    • Batteries in consumer electronics devices have serious issues because they aren’t built to last very long. They typically will charge to 100% and run until completely dead, while sitting right next to heat-generating things like chipsets or hard drives.

      The reason Telsa hasn’t turned a profit yet (different selling the cars at a higher price than cost) is because of the massive amount of money put into R&D for the battery system, and digital motor controls. This is R&D that’s applicable to any future car they develop, so is mostly a one-time cost.

      The Tesla Roadster uses seat-warmers, and efficient resistive heating to heat the cabin when needed, it will also climate-control the car while plugged in to grid power. The battery is also water-cooled/heated to keep it within optimal working temperatures, greatly reducing the effects of external climate on battery range.

      People like to point at headlights and heating/AC as something that will dramatically reduce range. Compared to the demands of the motor, properly designed ancillary systems use almost nothing. Say you have a 1kW heater. In 1 hour of use that will be 1 kWh. 1 hour of driving at 60 mph will be around 15 kWh. that’s less than a 7% increase in usage by adding the heater, which drops the EPA estimated range (range mode) from 244 miles to ~227. Or in standard mode, ~180 miles down to ~163
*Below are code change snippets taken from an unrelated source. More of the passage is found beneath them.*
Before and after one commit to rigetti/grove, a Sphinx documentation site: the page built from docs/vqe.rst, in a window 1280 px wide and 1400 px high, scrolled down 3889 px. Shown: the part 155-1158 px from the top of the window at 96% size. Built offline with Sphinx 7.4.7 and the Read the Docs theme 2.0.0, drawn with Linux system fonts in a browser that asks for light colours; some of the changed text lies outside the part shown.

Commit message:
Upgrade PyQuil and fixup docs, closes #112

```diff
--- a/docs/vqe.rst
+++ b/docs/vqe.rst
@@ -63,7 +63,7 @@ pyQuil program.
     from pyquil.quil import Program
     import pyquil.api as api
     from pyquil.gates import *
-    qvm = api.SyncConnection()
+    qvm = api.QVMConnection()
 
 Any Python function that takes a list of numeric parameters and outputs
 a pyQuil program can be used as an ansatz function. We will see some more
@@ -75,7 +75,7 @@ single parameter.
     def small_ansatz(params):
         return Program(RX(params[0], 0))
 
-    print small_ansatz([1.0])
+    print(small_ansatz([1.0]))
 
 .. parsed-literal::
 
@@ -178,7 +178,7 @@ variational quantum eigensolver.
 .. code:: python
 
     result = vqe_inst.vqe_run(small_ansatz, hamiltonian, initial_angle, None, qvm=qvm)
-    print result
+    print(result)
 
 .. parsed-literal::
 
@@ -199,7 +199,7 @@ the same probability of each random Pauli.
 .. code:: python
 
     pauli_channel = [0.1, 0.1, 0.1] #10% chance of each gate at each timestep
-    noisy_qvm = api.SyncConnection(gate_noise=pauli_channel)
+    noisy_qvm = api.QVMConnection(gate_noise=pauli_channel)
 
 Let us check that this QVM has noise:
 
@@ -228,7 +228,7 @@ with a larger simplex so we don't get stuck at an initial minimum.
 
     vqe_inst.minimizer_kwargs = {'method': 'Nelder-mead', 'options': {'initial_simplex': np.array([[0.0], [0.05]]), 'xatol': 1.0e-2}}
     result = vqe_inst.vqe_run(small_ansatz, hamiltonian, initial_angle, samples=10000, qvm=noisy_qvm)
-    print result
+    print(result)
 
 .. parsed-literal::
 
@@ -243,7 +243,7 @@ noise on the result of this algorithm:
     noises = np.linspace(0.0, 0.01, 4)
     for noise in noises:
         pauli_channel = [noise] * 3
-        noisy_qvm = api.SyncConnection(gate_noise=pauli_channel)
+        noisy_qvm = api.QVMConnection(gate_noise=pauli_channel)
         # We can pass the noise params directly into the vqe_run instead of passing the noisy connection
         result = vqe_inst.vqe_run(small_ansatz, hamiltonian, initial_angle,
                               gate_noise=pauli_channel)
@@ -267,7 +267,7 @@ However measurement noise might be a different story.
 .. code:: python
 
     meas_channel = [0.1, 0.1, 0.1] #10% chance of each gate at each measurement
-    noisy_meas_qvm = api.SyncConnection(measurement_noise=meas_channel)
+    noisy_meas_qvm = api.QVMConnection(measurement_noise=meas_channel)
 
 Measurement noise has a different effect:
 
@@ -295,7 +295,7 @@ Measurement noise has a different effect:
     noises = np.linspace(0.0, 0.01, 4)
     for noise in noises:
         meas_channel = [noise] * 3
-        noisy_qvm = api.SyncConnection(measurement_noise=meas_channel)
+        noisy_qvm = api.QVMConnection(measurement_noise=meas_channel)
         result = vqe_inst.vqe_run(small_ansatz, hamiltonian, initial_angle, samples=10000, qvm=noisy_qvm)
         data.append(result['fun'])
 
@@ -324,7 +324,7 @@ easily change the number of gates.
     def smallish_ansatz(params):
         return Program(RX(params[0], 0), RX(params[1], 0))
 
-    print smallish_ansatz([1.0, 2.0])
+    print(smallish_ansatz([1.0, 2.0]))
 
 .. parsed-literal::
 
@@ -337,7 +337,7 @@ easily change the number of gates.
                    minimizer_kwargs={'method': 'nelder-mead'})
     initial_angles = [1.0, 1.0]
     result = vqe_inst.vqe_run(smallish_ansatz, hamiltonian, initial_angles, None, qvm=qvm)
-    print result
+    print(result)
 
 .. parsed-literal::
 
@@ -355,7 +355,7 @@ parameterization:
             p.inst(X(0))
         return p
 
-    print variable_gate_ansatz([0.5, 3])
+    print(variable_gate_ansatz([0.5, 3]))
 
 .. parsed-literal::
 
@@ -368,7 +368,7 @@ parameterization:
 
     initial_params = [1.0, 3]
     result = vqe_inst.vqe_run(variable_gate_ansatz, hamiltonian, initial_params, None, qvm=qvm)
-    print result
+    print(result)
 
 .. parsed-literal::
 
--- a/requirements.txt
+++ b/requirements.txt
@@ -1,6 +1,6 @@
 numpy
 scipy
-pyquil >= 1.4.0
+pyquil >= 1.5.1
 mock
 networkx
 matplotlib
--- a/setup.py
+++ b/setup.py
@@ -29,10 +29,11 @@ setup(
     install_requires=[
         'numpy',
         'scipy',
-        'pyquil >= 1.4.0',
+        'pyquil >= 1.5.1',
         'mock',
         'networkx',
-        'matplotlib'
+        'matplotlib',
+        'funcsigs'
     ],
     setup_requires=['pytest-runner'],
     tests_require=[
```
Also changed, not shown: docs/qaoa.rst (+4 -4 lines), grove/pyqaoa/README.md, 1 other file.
      Headlights are only 35-50 watts, which is small enough to be nearly insignificant you could leave your lights on in a Roadster for a month without the battery dying.

  2. drivin98

    I think a good portion of that $236.4 million could be seen as an investment rather than just “lost.”

    Also, have they sold fewer than 1,000 cars or just delivered fewer?

    I agree they may burn through a lot of cash but when the S does come out, it will be a lot more desirable than any of the sedans announced so far. I find the range on those (real world about 70 miles) to be about half of what could help them reach real sales success. Couple that with the styling and a fresh brand? I think it’s definitely worth investing money one can afford to lose even if it only spurs the established companies to try harder.

  3. Tesla is unknown outside the green and EV sphere, so I would like to see them really advertising the Model S en mass to the public when it is available. The general public are unaware of Tesla (sadly) so the company needs to get to work on this part of the business.